> [WHAT IS NEEDED]:
Each entry needs to appear again, retyped exactly as it is below.

SUPPLIED MATERIAL: Begin

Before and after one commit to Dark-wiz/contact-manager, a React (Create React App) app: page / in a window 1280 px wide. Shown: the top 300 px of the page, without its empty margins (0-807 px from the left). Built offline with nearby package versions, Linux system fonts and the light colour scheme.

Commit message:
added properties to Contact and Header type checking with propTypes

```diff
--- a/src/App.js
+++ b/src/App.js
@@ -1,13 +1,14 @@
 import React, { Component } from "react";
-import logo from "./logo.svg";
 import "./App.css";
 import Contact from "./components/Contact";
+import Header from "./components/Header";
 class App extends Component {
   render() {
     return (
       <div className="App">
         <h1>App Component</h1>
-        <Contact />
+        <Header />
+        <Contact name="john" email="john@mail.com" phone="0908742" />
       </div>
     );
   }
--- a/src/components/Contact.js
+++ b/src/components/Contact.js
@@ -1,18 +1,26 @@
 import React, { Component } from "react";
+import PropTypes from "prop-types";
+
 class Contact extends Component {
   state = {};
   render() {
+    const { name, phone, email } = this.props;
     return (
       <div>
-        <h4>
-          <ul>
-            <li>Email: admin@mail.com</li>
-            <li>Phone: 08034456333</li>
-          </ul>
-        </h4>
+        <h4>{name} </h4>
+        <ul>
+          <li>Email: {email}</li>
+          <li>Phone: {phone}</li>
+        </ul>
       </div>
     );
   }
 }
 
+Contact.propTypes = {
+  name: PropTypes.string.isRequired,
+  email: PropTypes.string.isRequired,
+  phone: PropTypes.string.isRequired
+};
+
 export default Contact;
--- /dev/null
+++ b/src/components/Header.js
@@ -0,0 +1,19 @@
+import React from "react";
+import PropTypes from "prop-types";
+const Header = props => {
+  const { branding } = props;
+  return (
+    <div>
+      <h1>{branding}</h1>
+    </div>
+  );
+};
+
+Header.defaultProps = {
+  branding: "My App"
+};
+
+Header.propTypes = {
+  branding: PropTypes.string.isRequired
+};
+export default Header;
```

SUPPLIED MATERIAL: End

> [SOLUTION TO THIS PROBLEM]:
Before and after one commit to Dark-wiz/contact-manager, a React (Create React App) app: page / in a window 1280 px wide. Shown: the top 300 px of the page, without its empty margins (0-807 px from the left). Built offline with nearby package versions, Linux system fonts and the light colour scheme.

Commit message:
added properties to Contact and Header type checking with propTypes

```diff
--- a/src/App.js
+++ b/src/App.js
@@ -1,13 +1,14 @@
 import React, { Component } from "react";
-import logo from "./logo.svg";
 import "./App.css";
 import Contact from "./components/Contact";
+import Header from "./components/Header";
 class App extends Component {
   render() {
     return (
       <div className="App">
         <h1>App Component</h1>
-        <Contact />
+        <Header />
+        <Contact name="john" email="john@mail.com" phone="0908742" />
       </div>
     );
   }
--- a/src/components/Contact.js
+++ b/src/components/Contact.js
@@ -1,18 +1,26 @@
 import React, { Component } from "react";
+import PropTypes from "prop-types";
+
 class Contact extends Component {
   state = {};
   render() {
+    const { name, phone, email } = this.props;
     return (
       <div>
-        <h4>
-          <ul>
-            <li>Email: admin@mail.com</li>
-            <li>Phone: 08034456333</li>
-          </ul>
-        </h4>
+        <h4>{name} </h4>
+        <ul>
+          <li>Email: {email}</li>
+          <li>Phone: {phone}</li>
+        </ul>
       </div>
     );
   }
 }
 
+Contact.propTypes = {
+  name: PropTypes.string.isRequired,
+  email: PropTypes.string.isRequired,
+  phone: PropTypes.string.isRequired
+};
+
 export default Contact;
--- /dev/null
+++ b/src/components/Header.js
@@ -0,0 +1,19 @@
+import React from "react";
+import PropTypes from "prop-types";
+const Header = props => {
+  const { branding } = props;
+  return (
+    <div>
+      <h1>{branding}</h1>
+    </div>
+  );
+};
+
+Header.defaultProps = {
+  branding: "My App"
+};
+
+Header.propTypes = {
+  branding: PropTypes.string.isRequired
+};
+export default Header;
```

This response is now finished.